Barguzin (Russian: Баргузи́н; Buryat: Баргажан Bargažan) is a river in Buryatia, Russia 480 km in length flowing into the Barguzin Bay of Lake Baikal, the largest and deepest bay of Baikal. Barguzin is the third (by the flow amount) inflow of Baikal, after Selenga and Upper Angara River. Its watershed area is 21,100 km². It is navigable for 204 km upwards from its estuary. Its main tributaries are the Gagra, Argada, Ina, and Ulyun rivers. In 1648 Ivan Galkin founded an ostrog on the Barguzin.

Barguzin Valley[edit]

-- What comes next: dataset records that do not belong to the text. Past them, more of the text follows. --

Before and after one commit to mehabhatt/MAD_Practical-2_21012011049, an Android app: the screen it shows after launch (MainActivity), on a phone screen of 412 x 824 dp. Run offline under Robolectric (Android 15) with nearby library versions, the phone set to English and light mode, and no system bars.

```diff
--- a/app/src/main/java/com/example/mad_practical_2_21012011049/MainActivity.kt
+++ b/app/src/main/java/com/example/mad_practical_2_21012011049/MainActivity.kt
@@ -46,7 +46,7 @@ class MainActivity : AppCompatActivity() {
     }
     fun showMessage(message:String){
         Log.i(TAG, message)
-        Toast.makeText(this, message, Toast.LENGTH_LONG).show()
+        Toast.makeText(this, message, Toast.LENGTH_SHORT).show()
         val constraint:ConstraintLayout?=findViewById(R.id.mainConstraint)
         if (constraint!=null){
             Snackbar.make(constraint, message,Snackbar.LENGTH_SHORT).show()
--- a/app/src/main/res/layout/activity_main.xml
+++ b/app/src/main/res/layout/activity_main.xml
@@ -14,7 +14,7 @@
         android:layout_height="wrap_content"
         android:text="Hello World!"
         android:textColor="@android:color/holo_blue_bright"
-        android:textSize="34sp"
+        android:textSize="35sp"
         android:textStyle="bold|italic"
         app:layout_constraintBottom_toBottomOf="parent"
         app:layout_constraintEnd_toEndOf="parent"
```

In its middle part the river flows along the Barguzin Valley or Depression (Russian: Баргузинская котловина), which is 200 km long and up to 35 km wide and runs between the Barguzin Range (to the northwest) and Ikat Range (to the southeast). In the valley the river branches, loops, leaves old riverbeds, and creates a swampy water network with more than 1,000 lakes. In the valley is the Dzherga State Nature Preserve (Russian: Джергинский государственный природный заповедник, area 2,387 km²).

Barguzin wind[edit]

The river also gave its name to a steady, strong wind on Baikal. The air flow rushes onto Baikal from the Barguzin Valley and blows across the lake at its middle, mostly for no longer than a day (starting at sunrise and ending by sunset). Usually it brings sunny weather. In Barguzin Bay it may be of hurricane strength, but its average speed is usually less than 20 m/s. The wind is commemorated in the Russian folk song about a runaway from the Akatuy katorga:

Славное море - священный Байкал,
Славный корабль - омулевая бочка.
Эй, баргузин, пошевеливай вал,
Молодцу плыть недалечко.
The sacred Baikal is a glorious sea,
An omul barrel is a glorious ship.
Hey, barguzin, roll the wave
It is not too far to sail for a daring fellow.
Poetic translation:[1]
Glorious sea, sacred Baikal,
Glorious boat, a barrel of cisco.
Hey, Barguzin make the waves rise and fall!
This young lad's ready to frisk-o!


  1. ^ Used in a translation of Master and Margarita ny Richard Pevear and Larissa Volokhonsky (1997) ISBN 0-14-118014-5, p. 191

Coordinates: 53°25′30″N 108°59′49″E / 53.425°N 108.997°E / 53.425; 108.997